Criminal Prosecution of Nursing Home Abusers
Nursing home abuse is a crime. But before the perpetrator can be punished, law enforcement authorities must be notified. If you are the victim of nursing home abuse, or if you suspect that someone else is a victim, contact the police immediately. Because abuse victims and their families can also take civil legal action against an abuser, you should also hire a nursing home abuse attorney as soon as possible.
Reporting Nursing Home Abuse
In addition to contacting local police, you should also notify your state's long-term care ombudsman. According to the U.S. Department of Health & Human Services' Administration on Aging:
"Long-Term Care Ombudsmen are advocates for residents of nursing homes, board and care homes, assisted living facilities and similar adult care facilities. They work to resolve problems of individual residents and to bring about changes at the local, state and national levels that will improve residents’ care and quality of life."
If the abuse includes Medicaid or Medicare fraud, you can also report the abuse to your state's attorney general or Medicare/Medicaid fraud unit.
Criminal Prosecution of Nursing Home Abuse Perpetrators
Once you've reported the abuse, law enforcement officials will launch a criminal investigation. Investigators will want to talk to the victim, the alleged perpetrator and any witnesses to the abuse.
To assist in the investigation, it helps to provide investigators with any evidence that helps document the abuse. Depending on the nature of the abuse, this could include medical records, photographs of injuries, copies of bank and credit card statements, and the contact information for individuals who may have witnessed the abuse.
As investigators gather evidence, they will need to talk to interview the victim. This can be a frightening experience, even for someone who didn't do anything wrong. A nursing home abuse lawyer can help explain what the victim should expect and accompany the victim to police interviews or court proceedings.
At the conclusion of the investigation, prosecutors will examine the evidence and then charge the perpetrator with a crime if there's reason to believe a crime was committed. The perpetrator will have the opportunity to enter a plea. If the abuser pleads not guilty, there will be a criminal trial.
Abusers who plead guilty or are found guilty at trial face a variety of punishments, depending on the severity of the crime. These could include fines, probation and/or jail time. The abuser also runs the risk of losing his or her professional license.
Find & Hire Local Nursing Home Abuse Attorneys
Regardless of the outcome of a criminal investigation, an abuse victim can also file a personal injury lawsuit against the abuser.

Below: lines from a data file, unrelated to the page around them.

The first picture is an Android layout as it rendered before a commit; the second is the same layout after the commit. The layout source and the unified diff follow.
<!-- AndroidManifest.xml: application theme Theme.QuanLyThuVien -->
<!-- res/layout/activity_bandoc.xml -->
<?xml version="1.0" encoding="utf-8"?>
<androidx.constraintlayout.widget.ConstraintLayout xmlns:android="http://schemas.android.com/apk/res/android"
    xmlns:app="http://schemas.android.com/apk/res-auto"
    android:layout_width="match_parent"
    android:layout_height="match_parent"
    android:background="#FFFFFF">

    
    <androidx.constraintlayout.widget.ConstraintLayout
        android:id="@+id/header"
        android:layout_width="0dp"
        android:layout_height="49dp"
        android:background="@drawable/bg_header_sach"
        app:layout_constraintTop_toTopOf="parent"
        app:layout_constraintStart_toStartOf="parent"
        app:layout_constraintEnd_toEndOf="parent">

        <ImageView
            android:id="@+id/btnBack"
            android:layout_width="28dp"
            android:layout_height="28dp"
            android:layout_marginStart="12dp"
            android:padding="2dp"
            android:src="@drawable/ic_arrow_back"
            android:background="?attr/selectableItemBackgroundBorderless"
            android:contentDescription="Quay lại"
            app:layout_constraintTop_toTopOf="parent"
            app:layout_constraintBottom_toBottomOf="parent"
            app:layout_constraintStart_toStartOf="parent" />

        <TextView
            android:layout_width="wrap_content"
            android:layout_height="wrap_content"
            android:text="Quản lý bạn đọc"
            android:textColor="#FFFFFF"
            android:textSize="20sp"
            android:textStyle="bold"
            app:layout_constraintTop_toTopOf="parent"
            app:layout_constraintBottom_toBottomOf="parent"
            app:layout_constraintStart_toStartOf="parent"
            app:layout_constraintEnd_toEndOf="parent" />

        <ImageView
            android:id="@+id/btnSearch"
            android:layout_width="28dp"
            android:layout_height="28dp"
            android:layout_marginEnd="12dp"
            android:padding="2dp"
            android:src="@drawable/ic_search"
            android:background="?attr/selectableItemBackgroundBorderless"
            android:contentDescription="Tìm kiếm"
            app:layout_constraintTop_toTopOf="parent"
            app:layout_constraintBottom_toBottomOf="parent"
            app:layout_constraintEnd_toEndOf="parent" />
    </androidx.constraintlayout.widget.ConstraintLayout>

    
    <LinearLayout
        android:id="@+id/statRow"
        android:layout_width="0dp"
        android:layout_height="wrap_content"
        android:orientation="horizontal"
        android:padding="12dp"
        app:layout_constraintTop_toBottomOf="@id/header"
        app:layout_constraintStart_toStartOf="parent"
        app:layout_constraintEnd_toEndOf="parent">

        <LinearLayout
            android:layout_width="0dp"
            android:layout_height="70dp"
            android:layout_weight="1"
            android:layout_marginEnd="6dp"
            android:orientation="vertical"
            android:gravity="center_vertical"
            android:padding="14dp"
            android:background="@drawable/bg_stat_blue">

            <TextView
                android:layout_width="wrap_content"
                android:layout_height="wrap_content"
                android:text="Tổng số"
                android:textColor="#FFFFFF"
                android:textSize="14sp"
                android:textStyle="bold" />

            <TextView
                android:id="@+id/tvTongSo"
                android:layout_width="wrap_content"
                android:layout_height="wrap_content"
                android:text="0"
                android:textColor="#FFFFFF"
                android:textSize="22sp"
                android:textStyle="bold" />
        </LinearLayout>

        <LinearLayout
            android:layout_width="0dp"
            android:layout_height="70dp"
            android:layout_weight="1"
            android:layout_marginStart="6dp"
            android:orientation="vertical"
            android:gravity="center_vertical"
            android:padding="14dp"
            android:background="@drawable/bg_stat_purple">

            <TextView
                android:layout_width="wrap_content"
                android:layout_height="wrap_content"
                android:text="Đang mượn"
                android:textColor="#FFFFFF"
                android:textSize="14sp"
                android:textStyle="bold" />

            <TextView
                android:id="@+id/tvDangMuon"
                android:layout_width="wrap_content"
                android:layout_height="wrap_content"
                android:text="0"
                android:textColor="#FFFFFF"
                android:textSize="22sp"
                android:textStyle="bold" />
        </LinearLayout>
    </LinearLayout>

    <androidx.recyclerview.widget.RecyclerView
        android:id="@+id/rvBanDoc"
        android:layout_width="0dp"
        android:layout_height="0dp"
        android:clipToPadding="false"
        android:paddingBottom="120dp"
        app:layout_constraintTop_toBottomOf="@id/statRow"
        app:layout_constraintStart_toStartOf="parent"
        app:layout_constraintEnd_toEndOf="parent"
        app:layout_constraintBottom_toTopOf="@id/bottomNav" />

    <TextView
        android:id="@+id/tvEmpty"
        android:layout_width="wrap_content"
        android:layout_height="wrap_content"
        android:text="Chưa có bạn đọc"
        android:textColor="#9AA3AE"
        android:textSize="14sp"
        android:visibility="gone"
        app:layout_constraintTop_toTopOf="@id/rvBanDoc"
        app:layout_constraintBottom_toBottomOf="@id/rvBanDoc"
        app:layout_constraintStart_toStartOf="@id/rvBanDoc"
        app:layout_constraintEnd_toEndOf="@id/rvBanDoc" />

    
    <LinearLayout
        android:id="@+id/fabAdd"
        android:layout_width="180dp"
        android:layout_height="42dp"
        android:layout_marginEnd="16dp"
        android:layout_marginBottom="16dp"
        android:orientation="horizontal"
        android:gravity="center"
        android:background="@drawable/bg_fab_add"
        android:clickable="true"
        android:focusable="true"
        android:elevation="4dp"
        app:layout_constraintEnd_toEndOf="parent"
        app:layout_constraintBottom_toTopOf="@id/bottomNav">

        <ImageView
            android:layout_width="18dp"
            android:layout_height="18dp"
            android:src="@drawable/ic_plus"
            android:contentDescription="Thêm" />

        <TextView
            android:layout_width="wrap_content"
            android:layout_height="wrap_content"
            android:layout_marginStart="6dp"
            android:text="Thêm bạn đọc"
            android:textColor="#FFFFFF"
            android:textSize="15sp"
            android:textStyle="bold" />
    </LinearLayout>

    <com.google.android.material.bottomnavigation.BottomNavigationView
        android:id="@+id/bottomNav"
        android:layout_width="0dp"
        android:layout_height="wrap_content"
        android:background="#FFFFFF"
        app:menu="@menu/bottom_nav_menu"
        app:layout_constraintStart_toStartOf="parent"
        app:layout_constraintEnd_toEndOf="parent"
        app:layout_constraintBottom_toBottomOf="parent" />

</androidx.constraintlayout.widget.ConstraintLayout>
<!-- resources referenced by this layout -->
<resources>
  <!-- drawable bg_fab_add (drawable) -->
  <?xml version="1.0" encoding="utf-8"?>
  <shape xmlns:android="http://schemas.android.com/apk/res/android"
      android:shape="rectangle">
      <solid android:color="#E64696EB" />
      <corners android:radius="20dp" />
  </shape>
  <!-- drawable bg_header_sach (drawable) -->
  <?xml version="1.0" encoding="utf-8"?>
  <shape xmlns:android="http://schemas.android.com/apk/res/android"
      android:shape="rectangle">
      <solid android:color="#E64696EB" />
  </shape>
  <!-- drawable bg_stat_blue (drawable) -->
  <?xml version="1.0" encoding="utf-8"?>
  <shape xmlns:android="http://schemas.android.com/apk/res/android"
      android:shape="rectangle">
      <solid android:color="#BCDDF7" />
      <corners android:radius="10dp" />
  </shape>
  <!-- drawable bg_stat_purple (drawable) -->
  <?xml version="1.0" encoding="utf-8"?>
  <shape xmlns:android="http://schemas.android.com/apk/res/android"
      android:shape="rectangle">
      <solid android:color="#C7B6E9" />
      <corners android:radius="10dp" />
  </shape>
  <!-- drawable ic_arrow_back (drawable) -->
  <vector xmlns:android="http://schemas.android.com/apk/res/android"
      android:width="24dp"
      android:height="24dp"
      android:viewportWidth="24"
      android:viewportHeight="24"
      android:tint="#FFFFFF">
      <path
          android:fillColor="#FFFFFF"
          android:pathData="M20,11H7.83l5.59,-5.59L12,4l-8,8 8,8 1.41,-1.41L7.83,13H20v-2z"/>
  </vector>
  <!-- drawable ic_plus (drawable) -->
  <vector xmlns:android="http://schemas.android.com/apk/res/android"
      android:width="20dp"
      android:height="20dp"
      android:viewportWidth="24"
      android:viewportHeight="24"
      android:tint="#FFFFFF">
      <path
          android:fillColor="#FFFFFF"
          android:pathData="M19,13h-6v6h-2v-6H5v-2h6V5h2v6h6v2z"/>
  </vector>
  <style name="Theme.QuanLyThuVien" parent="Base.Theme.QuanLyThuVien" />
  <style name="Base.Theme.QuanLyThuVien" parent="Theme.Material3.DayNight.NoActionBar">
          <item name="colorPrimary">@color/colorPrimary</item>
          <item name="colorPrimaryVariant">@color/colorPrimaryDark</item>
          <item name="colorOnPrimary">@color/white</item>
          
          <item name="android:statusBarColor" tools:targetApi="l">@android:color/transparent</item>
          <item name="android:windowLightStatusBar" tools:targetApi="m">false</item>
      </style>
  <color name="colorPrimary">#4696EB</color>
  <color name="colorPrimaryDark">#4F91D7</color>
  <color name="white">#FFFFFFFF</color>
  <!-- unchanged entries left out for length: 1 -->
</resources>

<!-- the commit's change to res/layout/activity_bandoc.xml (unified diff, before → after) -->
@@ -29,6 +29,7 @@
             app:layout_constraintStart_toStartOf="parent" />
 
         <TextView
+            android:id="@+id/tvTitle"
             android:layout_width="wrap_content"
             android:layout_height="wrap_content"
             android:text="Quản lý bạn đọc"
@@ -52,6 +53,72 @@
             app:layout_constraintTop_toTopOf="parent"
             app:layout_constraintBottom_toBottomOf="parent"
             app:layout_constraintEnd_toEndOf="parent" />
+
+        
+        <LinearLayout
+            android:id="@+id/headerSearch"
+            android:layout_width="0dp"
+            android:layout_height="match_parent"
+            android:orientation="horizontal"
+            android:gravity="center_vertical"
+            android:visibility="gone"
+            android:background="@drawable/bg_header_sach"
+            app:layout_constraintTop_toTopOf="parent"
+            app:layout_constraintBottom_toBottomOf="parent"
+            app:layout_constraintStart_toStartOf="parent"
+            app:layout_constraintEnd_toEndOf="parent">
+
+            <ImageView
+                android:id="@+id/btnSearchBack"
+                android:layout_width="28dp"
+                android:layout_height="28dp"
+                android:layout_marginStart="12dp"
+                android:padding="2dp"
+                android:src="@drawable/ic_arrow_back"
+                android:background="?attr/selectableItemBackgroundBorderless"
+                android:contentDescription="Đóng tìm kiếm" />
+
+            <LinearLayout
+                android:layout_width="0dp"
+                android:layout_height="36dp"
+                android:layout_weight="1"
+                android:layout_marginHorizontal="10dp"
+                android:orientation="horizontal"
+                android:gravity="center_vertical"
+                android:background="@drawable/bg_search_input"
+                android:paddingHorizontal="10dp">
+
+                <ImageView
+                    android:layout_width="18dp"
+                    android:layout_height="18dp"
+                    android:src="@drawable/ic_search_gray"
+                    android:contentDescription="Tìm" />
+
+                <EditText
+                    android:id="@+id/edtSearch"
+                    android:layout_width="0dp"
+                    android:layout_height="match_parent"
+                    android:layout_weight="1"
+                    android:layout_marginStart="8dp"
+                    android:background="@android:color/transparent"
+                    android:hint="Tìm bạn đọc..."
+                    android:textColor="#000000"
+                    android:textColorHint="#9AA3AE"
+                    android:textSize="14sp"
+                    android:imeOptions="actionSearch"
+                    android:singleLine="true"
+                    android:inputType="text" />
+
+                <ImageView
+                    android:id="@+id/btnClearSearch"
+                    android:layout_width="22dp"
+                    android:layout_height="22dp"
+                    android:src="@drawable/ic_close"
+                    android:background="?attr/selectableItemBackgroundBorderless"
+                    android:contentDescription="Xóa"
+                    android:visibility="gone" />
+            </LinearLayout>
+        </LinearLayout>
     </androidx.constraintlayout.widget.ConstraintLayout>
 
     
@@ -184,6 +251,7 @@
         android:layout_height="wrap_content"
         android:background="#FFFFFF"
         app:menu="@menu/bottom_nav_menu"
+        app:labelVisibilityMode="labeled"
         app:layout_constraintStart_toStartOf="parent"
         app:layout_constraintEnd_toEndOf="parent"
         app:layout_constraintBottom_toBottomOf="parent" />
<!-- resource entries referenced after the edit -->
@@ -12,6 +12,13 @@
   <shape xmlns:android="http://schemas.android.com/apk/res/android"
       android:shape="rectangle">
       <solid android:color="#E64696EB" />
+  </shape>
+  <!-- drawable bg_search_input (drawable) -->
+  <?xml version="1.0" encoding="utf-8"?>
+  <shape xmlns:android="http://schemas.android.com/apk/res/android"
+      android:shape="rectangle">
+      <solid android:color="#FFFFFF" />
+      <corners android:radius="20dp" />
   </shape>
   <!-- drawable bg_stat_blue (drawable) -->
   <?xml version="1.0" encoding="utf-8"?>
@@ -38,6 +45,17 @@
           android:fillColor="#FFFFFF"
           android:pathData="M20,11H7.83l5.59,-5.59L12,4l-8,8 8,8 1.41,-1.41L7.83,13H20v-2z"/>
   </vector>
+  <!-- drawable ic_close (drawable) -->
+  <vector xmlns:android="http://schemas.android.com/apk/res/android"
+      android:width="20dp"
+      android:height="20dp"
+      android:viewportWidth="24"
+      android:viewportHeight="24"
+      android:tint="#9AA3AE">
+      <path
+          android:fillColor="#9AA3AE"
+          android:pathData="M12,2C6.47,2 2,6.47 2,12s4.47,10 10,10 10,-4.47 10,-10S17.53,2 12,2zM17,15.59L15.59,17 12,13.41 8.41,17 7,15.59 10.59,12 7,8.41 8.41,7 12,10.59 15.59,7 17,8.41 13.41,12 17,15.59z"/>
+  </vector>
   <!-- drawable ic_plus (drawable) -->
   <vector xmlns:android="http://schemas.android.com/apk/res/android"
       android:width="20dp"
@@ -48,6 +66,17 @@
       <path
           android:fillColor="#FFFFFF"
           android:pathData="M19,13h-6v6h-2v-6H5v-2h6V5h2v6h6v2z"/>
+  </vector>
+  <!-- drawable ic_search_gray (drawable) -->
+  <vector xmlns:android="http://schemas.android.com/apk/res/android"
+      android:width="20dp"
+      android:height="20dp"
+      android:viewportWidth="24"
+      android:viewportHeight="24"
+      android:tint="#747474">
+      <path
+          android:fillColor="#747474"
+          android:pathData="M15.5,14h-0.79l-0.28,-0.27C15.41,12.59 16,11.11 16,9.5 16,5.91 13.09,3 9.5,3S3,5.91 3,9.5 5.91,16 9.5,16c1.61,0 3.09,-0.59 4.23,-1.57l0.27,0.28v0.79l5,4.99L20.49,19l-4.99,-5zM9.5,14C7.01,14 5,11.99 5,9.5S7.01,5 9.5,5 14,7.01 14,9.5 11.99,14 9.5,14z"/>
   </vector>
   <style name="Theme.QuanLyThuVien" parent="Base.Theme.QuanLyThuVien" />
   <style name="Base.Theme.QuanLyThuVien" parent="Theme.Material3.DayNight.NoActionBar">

Need help locating nursing home abuse lawyers in your area? Call Attorneys.com at 877-913-7222 or complete the form on this page. Our free, no-obligation lawyer referral service will quickly match you with a local lawyer.